Feeling good and connecting with others is the sweet stuff of life. And we should savor every bite of it.

via Chewy

Adorable Dexter and his new chew toy. Thanks Chewy Claus.

True

Every holiday season, millions of kids send letters asking for everything from a new bike to a pony. Some even make altruistic requests such as peace on Earth or helping struggling families around the holidays.

But wouldn’t the holiday season be even more magical if our pets had their wishes granted, too? That’s why Chewy Claus is stepping up to spread holiday cheer to America’s pets.

Does your dog dream of a month’s supply of treats or chew toys? Would your cat love a new tree complete with a stylish condo? How about giving your betta fish some fresh decor that’ll really tie its tank together?

Or do your pets need something more than mere creature comforts such as life-saving surgery?

Keep ReadingShow less
Celebrity

U.S. Soccer star expertly handles an Iranian reporter’s loaded questions about race.

Tyler Adams’s response proves exactly why he’s the captain of the US soccer team.

Tyler Adams expertly handles Iranian reporter's question

Reporters are supposed to ask the right questions to get to the truth but sometimes it seems sports reporters ask questions to throw you off your game. There's no doubt that this Iranian reporter who was questioning Tyler Adams, the US soccer team captain at the press conference during the World Cup had an agenda that didn't involve getting to the truth.

It's not clear if the questions were designed to throw the young player off of his game or if the goal was embarrassment. It really is hard to tell, but Adams handled the unexpectedly harsh encounter with intelligence and poise when some may have found it justified for him to get angry.

Keep ReadingShow less
Photo by Jeremy Wong on Unsplash

Teen raises $186,000 to help Walmart worker retire.

In America, many people have to work well past the age of retirement to make ends meet.
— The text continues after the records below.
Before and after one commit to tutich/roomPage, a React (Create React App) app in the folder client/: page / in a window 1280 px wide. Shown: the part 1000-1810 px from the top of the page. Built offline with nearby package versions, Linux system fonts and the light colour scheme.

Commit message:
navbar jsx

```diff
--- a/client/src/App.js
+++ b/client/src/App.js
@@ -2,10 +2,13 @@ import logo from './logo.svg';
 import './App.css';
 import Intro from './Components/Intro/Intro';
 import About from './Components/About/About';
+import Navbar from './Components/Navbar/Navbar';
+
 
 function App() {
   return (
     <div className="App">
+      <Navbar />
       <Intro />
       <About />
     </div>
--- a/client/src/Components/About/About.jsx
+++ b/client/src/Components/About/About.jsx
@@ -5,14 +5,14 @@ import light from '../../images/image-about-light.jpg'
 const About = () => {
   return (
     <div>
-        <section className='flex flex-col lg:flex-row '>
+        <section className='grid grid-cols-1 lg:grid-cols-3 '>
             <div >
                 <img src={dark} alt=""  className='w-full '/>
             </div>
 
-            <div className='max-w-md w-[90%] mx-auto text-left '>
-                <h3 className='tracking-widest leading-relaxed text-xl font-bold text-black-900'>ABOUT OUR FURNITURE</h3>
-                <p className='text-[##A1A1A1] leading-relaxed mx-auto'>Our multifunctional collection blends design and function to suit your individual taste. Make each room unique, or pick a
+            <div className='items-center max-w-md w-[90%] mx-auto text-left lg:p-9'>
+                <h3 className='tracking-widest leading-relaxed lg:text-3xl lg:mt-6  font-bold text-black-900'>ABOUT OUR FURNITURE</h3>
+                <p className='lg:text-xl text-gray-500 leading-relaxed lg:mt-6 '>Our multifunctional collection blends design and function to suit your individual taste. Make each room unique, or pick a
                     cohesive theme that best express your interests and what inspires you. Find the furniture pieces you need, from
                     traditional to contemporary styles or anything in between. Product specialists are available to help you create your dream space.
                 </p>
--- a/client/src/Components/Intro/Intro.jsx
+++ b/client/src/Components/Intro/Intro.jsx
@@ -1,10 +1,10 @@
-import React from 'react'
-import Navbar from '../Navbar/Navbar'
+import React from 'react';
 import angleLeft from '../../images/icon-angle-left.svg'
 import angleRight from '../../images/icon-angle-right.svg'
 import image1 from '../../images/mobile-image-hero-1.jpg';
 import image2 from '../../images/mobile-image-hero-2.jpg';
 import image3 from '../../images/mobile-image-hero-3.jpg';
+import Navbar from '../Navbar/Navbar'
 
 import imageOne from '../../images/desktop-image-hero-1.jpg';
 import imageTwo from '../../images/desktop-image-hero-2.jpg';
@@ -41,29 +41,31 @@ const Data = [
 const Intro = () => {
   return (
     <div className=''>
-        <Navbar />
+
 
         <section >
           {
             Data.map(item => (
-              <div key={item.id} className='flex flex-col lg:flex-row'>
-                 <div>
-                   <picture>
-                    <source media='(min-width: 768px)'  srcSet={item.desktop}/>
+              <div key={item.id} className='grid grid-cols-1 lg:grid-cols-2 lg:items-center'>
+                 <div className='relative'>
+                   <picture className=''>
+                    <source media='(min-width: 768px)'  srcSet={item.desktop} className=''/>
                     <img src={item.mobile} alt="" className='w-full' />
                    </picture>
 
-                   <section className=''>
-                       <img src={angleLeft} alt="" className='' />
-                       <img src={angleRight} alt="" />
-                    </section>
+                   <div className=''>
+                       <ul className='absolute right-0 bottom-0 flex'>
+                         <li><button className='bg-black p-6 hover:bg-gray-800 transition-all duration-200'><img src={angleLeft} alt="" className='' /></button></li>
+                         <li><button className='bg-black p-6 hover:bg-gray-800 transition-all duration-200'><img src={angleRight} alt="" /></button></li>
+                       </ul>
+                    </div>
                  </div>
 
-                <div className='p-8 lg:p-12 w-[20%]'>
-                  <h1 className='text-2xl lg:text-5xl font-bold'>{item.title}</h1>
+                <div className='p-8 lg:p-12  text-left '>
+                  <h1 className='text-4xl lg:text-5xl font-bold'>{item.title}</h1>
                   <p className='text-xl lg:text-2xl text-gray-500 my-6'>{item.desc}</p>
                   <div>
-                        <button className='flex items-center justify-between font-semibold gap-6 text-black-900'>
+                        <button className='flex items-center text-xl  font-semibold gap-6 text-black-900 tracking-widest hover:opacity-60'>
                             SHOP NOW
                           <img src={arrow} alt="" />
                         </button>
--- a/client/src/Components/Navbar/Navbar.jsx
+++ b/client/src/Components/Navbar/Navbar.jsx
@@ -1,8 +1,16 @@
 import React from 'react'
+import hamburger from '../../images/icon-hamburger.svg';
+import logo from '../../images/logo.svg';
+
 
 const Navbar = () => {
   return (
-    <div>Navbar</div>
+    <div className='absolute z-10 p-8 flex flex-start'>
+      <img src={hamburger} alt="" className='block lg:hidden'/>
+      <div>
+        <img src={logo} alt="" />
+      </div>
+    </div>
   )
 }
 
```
While some of these people choose to work past retirement age because it keeps them active, some older people, like Nola Carpenter, 81, work out of necessity.

Carpenter has been working at Walmart for 20 years, way beyond most people's retirement age just so that she can afford to continue to pay her mortgage. When 19-year-old Devan Bonagura saw the woman looking tired in the break room of the store, he posted a video to his TikTok of Carpenter with a text overlay that said, "Life shouldn't b this hard..." complete with a sad face emoji.

In the video, Carpenter is sitting at a small table looking down and appearing to be exhausted. The caption of the video reads ":/ I feel bad." Turns out, a lot of other people did too, and encouraged the teen to start a GoFundMe, which has since completed.

Keep ReadingShow less

This article originally appeared on 07.22.21


As if a Canada goose named Arnold isn't endearing enough, his partner who came looking for him when he was injured is warming hearts and having us root for this sweet feathered couple.

Cape Wildlife Center in Barnstable, Massachusetts shared the story on its Facebook page, in what they called "a first" for their animal hospital.


Keep ReadingShow less
Family

Mom's praise of audiobooks 'post-baby' has parents sharing how it changed their lives

'Audiobooks have helped me regain a part of myself I worried was lost. Let people read however they can.'

Canva/Twitter

Let people read however they can.

Not too long ago, it seemed like you could only be loyal to one team—team “physical books” or team “e-readers.” There was no neutral territory.

That debate might have dwindled, but it echoes on as people take a stand on physical books versus audiobooks, which have become increasingly popular—nearly half of all Americans currently pay for an audio content subscription, and the average adult in the U.S. listens to digital audio for a little over an hour and a half each day, 28% of that being spoken word. Audiobooks had a particularly big surge during the COVID-19 pandemic, as listeners found the activity more comforting and satisfying than a regular book while under quarantine.

You’d think that the general mindset would be “reading in any form has great benefits, so do whatever you want!” But alas, humans do find odd hills to die on.

Keep ReadingShow less